During the graduation ceremony, Koppell highlighted the achievements of four students selected as outstanding graduates from each of the four schools in the College of Public Programs. 

He praised Samantha McLaughlin from the School of Criminology and Criminal Justice for seeking to understand why a relative was incarcerated. And for juggling an accelerated load at school with a full-time job and helping care for her father. And she still found time to play clarinet in several bands.

Koppell congratulated Sydney Harrison from the School of Social Work for demonstrating academic and professional excellence through her work with a nonprofit that helps LGBT youth. Plus, Harrison played the tuba in the ASU Marching Band, causing Koppell to suggest the college could form its own band with such talented musicians. 

The dean suggested ASU erred by not initially admitting Croatia native Adriana Johnston, who graduated with a 4.2 GPA from the College of Community Resources and Development. Before graduating, Johnston leveraged an internship into a full-time management position with a company in the tourism and hospitality industry.

And Koppell congratulated Sydney Bewernick for opting out of a nursing degree in favor of one from the School of Public Affairs. The Ontario, Canada native plans to pursue a career that combines her passions for public policy and children’s health.

The fall 2013 College of Public Programs convocation included the symbolic ritual of investiture for four doctoral students who earned doctoral degrees: Daniel Kenneth Plunkett, doctor of philosophy in community resources and development; Ljubinka Andonoska, doctor of philosophy in public administration and policy; Seeun Ryu, doctor of philosophy in public administration and policy; and Andrea Cimino, doctor of philosophy in social work.

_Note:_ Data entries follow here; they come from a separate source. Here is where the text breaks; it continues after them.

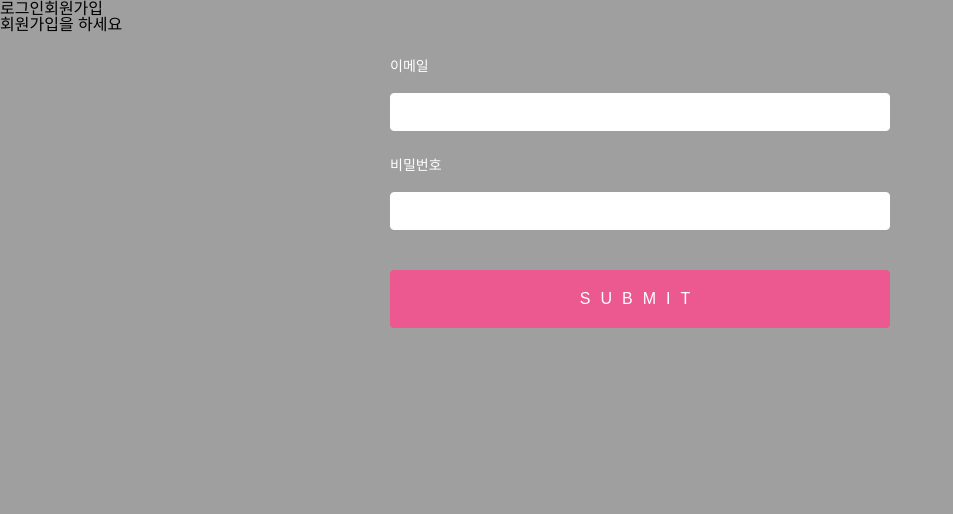
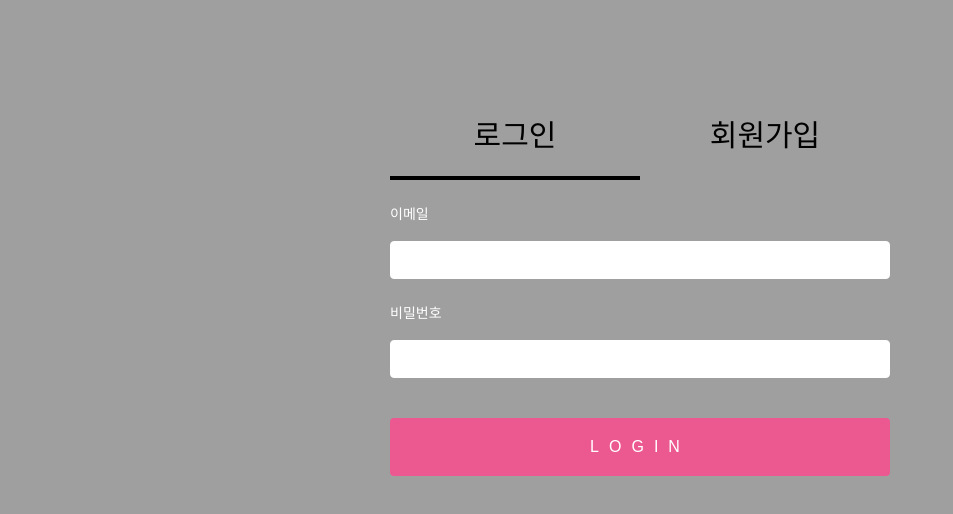
Before and after one commit to ggongjukim/wanted-pre-onboarding-challenge-fe-1, a React (Create React App) app: page /auth in a window 1280 px wide. Shown: the top 514 px of the page, without its empty margins (0-953 px from the left). Built offline with nearby package versions, Linux system fonts and the light colour scheme.

Commit message:
✨ feat : framer-motion, src

```diff
--- a/src/auth/components/joinTap/index.tsx
+++ b/src/auth/components/joinTap/index.tsx
@@ -1,32 +1,33 @@
-import { useForm } from "react-hook-form";
-import { client } from "../../../AxiosInstance";
+import { useForm } from 'react-hook-form';
+import { client } from 'src/commons/axiosInstance';
 
-const JoinTap= () => {
-    const title = "회원가입을 하세요";
+const JoinTap = () => {
   const {
     register,
     handleSubmit,
-        watch,
-        formState: { errors }
+    formState: { errors },
   } = useForm({
     defaultValues: {
-          email: "",
-          password: ""
-        }
+      email: '',
+      password: '',
+    },
   });
-    const onSubmit = (data:any)=>{
-        console.log('data',data);
-        client.post(`/users/create`,data).then((res:any)=>console.log(res))
-    }
+  const joinSubmit = (data: any) => {
+    console.log('data', data);
+    client.post(`/users/create`, data).then((res: any) => console.log(res));
+  };
 
-    return <>{title}
-        <form onSubmit={handleSubmit(onSubmit)}>
+  return (
+    <>
+      <form onSubmit={handleSubmit(joinSubmit)}>
         <label>이메일</label>
-      <input  {...register("email")}/>
+        <input {...register('email')} />
         <label>비밀번호</label>
-      <input  {...register("password")} type="password"/>
-      <input type="submit" />
-    </form></>
-}
+        <input {...register('password')} type="password" />
+        <input type="submit" value="JOIN" />
+      </form>
+    </>
+  );
+};
 
 export default JoinTap;
--- a/src/auth/components/loginTap/index.tsx
+++ b/src/auth/components/loginTap/index.tsx
@@ -1,14 +1,35 @@
+import { useForm } from 'react-hook-form';
+import { client } from 'src/commons/axiosInstance';
 
-const LoginTap= () => {
-    const title = "로그인을 하세요"
-    return <>{title}
-    <form>
-      <label>이메일</label>
-      <input/>
-      <label>비밀번호</label>
-      <input type="password"/>
-      <input type="submit" />
-    </form>
-    </>}
+const LoginTap = () => {
+  const {
+    register,
+    handleSubmit,
+    formState: { errors },
+  } = useForm({
+    defaultValues: {
+      email: '',
+      password: '',
+    },
+  });
+  const loginSubmit = (data: any) => {
+    console.log('data', data);
+    client.post(`/users/login`, data).then((res: any) => {
+      console.log(res);
+      localStorage.setItem('token', res.data.token);
+    });
+  };
+  return (
+    <>
+      <form onSubmit={handleSubmit(loginSubmit)}>
+        <label>이메일</label>
+        <input {...register('email')} />
+        <label>비밀번호</label>
+        <input {...register('password')} type="password" />
+        <input type="submit" value="LOGIN" />
+      </form>
+    </>
+  );
+};
 
 export default LoginTap;
--- a/src/auth/page/index.tsx
+++ b/src/auth/page/index.tsx
@@ -1,7 +1,7 @@
-import React, { useState } from "react";
-import LoginTap from "../components/loginTap";
-import JoinTap from "../components/joinTap";
-import * as S from "./styled";
+import React, { useState } from 'react';
+import LoginTap from '../components/loginTap';
+import JoinTap from '../components/joinTap';
+import * as S from './styled';
 
 interface IMode {
   [index: string]: JSX.Element;
@@ -14,12 +14,23 @@ const Mode: IMode = {
   JOIN: <JoinTap />,
 };
 const Auth = () => {
-    const temp ="title";
-    return <>
-    <span>로그인</span>
-    <span>회원가입</span>
-    <S.ContentTap>{Mode.JOIN}</S.ContentTap>
+  const [mode, setMode] = useState(`LOGIN`);
+  return (
+    <>
+      <S.Title>
+        <div role="presentation" onClick={() => setMode(`LOGIN`)}>
+          로그인
+          {mode === `LOGIN` ? <S.TapUnderline layoutId="underline" /> : null}
+        </div>
+
+        <div role="presentation" onClick={() => setMode(`JOIN`)}>
+          회원가입
+          {mode === `JOIN` ? <S.TapUnderline layoutId="underline" /> : null}
+        </div>
+      </S.Title>
+      <S.ContentTap>{Mode[mode]}</S.ContentTap>
     </>
+  );
 };
 
 export default Auth;
--- a/src/auth/page/styled.ts
+++ b/src/auth/page/styled.ts
@@ -1,8 +1,33 @@
 import styled from 'styled-components';
+import { motion } from 'framer-motion';
+
+export const Title = styled.div`
+  max-width: 500px;
+  margin: 0 auto;
+  margin-top: 100px;
+  display: flex;
+
+  & > div {
+    position: relative;
+    flex: 0.5;
+    height: 80px;
+    padding-top: 20px;
+    cursor: pointer;
+    font-size: 30px;
+    text-align: center;
+  }
+`;
+
+export const TapUnderline = styled(motion.div)`
+  position: absolute;
+  bottom: 0px;
+  width: 100%;
+  height: 4px;
+  background-color: black;
+`;
 
 export const ContentTap = styled.div`
-
-form {
+  form {
     max-width: 500px;
     margin: 0 auto;
   }
@@ -27,7 +52,7 @@ form {
 
   p::before {
     display: inline;
-    content: "⚠ ";
+    content: '⚠ ';
   }
 
   input {
@@ -52,8 +77,8 @@ form {
     font-weight: 200;
   }
 
-  button[type="submit"],
-  input[type="submit"] {
+  button[type='submit'],
+  input[type='submit'] {
     background: #ec5990;
     color: white;
     text-transform: uppercase;
@@ -65,14 +90,14 @@ form {
     letter-spacing: 10px;
   }
 
-  button[type="submit"]:hover,
-  input[type="submit"]:hover {
+  button[type='submit']:hover,
+  input[type='submit']:hover {
     background: #bf1650;
   }
 
-  button[type="submit"]:active,
-  input[type="button"]:active,
-  input[type="submit"]:active {
+  button[type='submit']:active,
+  input[type='button']:active,
+  input[type='submit']:active {
     transition: 0.3s all;
     transform: translateY(3px);
     border: 1px solid transparent;
@@ -83,13 +108,13 @@ form {
     opacity: 0.4;
   }
 
-  input[type="button"]:hover {
+  input[type='button']:hover {
     transition: 0.3s all;
   }
 
-  button[type="submit"],
-  input[type="button"],
-  input[type="submit"] {
+  button[type='submit'],
+  input[type='button'],
+  input[type='submit'] {
     -webkit-appearance: none;
   }
 
@@ -98,7 +123,7 @@ form {
     margin: 0 auto;
   }
 
-  button[type="button"] {
+  button[type='button'] {
     display: block;
     appearance: none;
     background: #333;
@@ -123,4 +148,4 @@ form {
     padding: 10px 20px;
     border-radius: 4px;
   }
-  `
+`;
--- a/src/AxiosInstance.tsx
+++ b/src/commons/axiosInstance/index.tsx
@@ -1,7 +1,6 @@
 import axios from 'axios';
 
 export const URL = `http://localhost:8080`;
-
 
 export const client = axios.create({
   baseURL: URL,
--- a/src/index.tsx
+++ b/src/index.tsx
@@ -8,7 +8,6 @@ import App from './App';
 
 const queryClient = new QueryClient();
 
-
 const GlobalStyles = createGlobalStyle`
   ${reset}
 
@@ -18,9 +17,11 @@ const GlobalStyles = createGlobalStyle`
   }
   body {
   background: #9f9f9f;
-  font-family: -apple-system, BlinkMacSystemFont, "Segoe UI", "Roboto", "Oxygen",
+  font-family: 'Noto Sans', 'Noto Sans KR';
+
+  /* font-family: -apple-system, BlinkMacSystemFont, "Segoe UI", "Roboto", "Oxygen",
     "Ubuntu", "Cantarell", "Fira Sans", "Droid Sans", "Helvetica Neue",
-    sans-serif;
+    sans-serif; */
 }
   a{
     text-decoration:none;
```
Also changed, not shown: package.json (+8 -2 lines), tsconfig.json (+6 -8 lines), 2 other files (tests, documents, lock files or other folders). Lines whose indentation alone changed are shown as unchanged.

The convocation was the first one held at Comerica Theatre, which provided a closer view of the stage for some 3,000 family members and friends who attended. Previous College of Public Program Convocations had been held at the Phoenix Convention Center.